Dataset: Begin
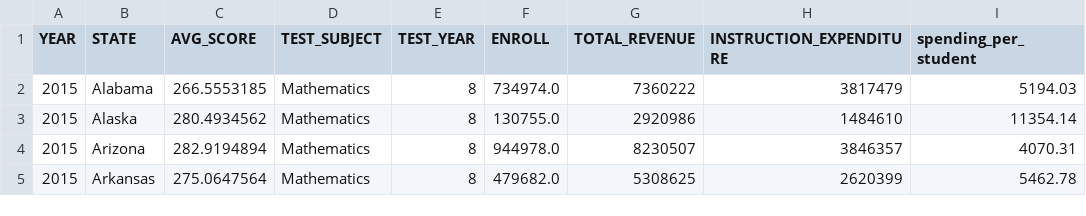
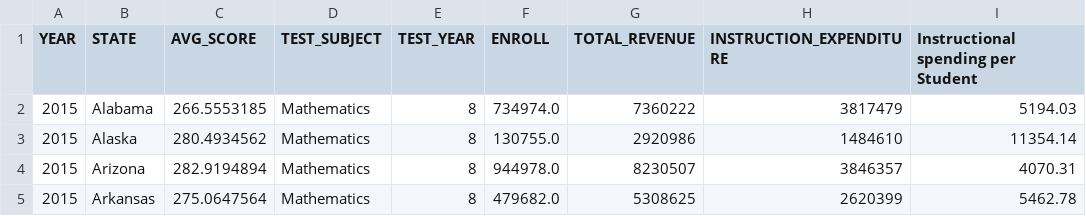
Before and after one commit to trangbt278/education, a CSV file: Output_Data/clean_math_8.csv, drawn as a sheet; only a part is shown.

```diff
--- a/Output_Data/clean_math_8.csv
+++ b/Output_Data/clean_math_8.csv
@@ -1,2 +1,2 @@
-YEAR,STATE,AVG_SCORE,TEST_SUBJECT,TEST_YEAR,ENROLL,TOTAL_REVENUE,INSTRUCTION_EXPENDITURE,spending_per_student
+YEAR,STATE,AVG_SCORE,TEST_SUBJECT,TEST_YEAR,ENROLL,TOTAL_REVENUE,INSTRUCTION_EXPENDITURE,Instructional spending per Student
 2015,Alabama,266.5553185,Mathematics,8,734974.0,7360222,3817479,5194.03
```
Also changed, not shown: Output_Data/clean_reading_8.csv, 12 other files.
Dataset: End
Task goal:
Write out the data above exactly as it appears, but without any image.

Solution for this task:
Before and after one commit to trangbt278/education, a CSV file: Output_Data/clean_math_8.csv, drawn as a sheet; only a part is shown.

```diff
--- a/Output_Data/clean_math_8.csv
+++ b/Output_Data/clean_math_8.csv
@@ -1,2 +1,2 @@
-YEAR,STATE,AVG_SCORE,TEST_SUBJECT,TEST_YEAR,ENROLL,TOTAL_REVENUE,INSTRUCTION_EXPENDITURE,spending_per_student
+YEAR,STATE,AVG_SCORE,TEST_SUBJECT,TEST_YEAR,ENROLL,TOTAL_REVENUE,INSTRUCTION_EXPENDITURE,Instructional spending per Student
 2015,Alabama,266.5553185,Mathematics,8,734974.0,7360222,3817479,5194.03
```
Also changed, not shown: Output_Data/clean_reading_8.csv, 12 other files.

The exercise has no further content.